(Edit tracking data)
Segment Open
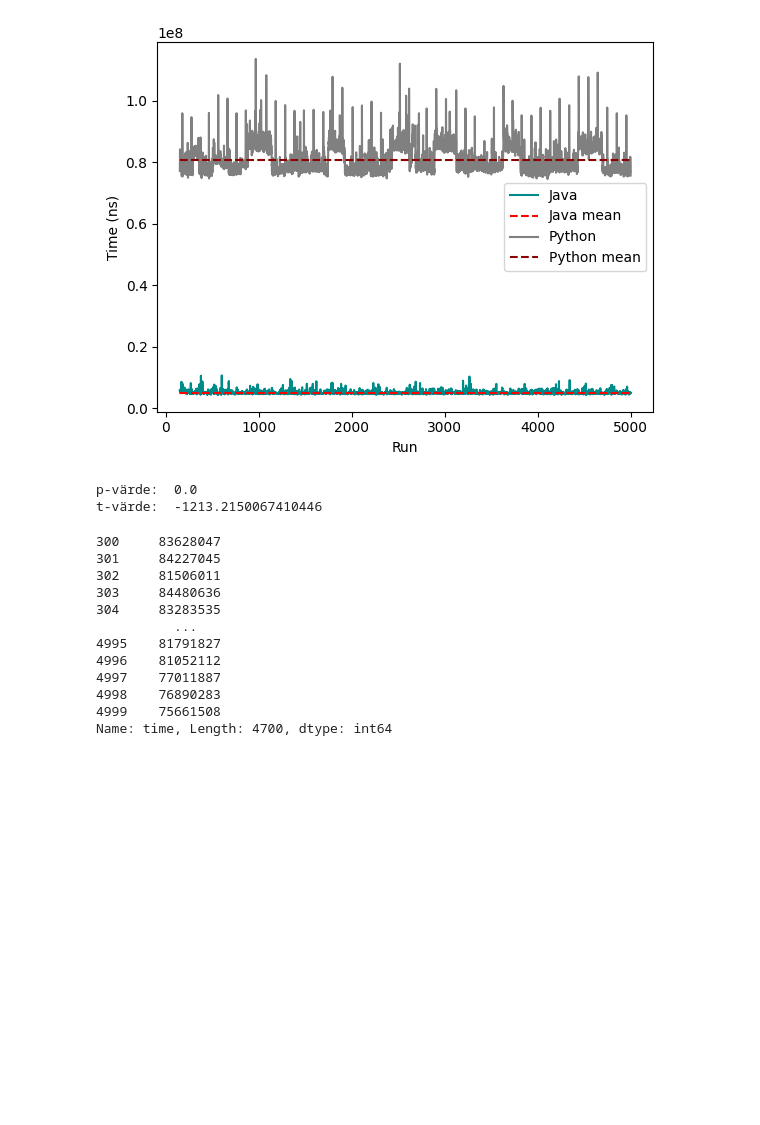
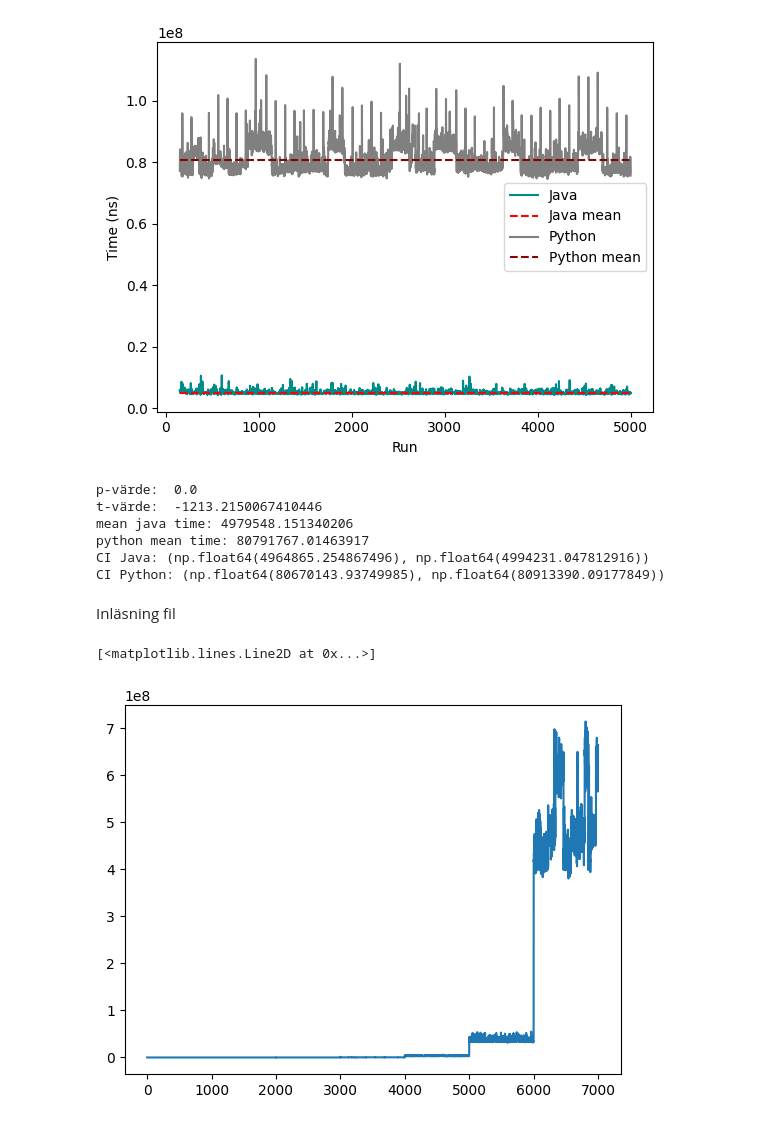
Before and after one commit to manshederstierna/uaps-project, a Jupyter notebook: analyze.ipynb, the cells around one changed output. Drawn from its saved outputs; the diff is of its cells as text; code cells hidden in the pictures; blank space fills up the shorter version.

Commit message:
Computed confidence intervals for fib and sort

```diff
--- a/analyze.ipynb
+++ b/analyze.ipynb
@@ -218,21 +239,27 @@ data_python = data.iloc[150:5000]
 t_stat, p_value = stats.ttest_ind(data_java["time"],data_python["time"],equal_var=False)
 print("p-värde: ", p_value)
 print("t-värde: ",t_stat)
+
+print("mean java time:", data_java["time"].mean())
+print("python mean time:", data_python["time"].mean())
+
+print("CI Java:", confidenceInterval(data_java["time"]))
+print("CI Python:", confidenceInterval(data_python["time"]))
 # %% [output]
 p-värde:  0.0
 t-värde:  -1213.2150067410446
+mean java time: 4979548.151340206
+python mean time: 80791767.01463917
+CI Java: (np.float64(4964865.254867496), np.float64(4994231.047812916))
+CI Python: (np.float64(80670143.93749985), np.float64(80913390.09177849))
-# %%
-data_java["time"]
-# %% [output]
-300     83628047
-301     84227045
-302     81506011
-303     84480636
-304     83283535
-          ...
-4995    81791827
-4996    81052112
-4997    77011887
-4998    76890283
-4999    75661508
-Name: time, Length: 4700, dtype: int64
+# %% [markdown]
+Inläsning fil
+# %%
+data = r"java_fileread_times.txt"
+
+data = pd.read_csv(datafile, delimiter=",")
+
+plt.plot(range(data.shape[0]),data["time"])
+# %% [output]
+[<matplotlib.lines.Line2D at 0x...>]
+[figure, added]
```
Also changed, not shown: parts of 4 cells of this notebook, 1 other file.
Segment Closed
Copy out all lines from the records where the word "mean" appears.

+print("mean java time:", data_java["time"].mean())
+print("python mean time:", data_python["time"].mean())
+mean java time: 4979548.151340206
+python mean time: 80791767.01463917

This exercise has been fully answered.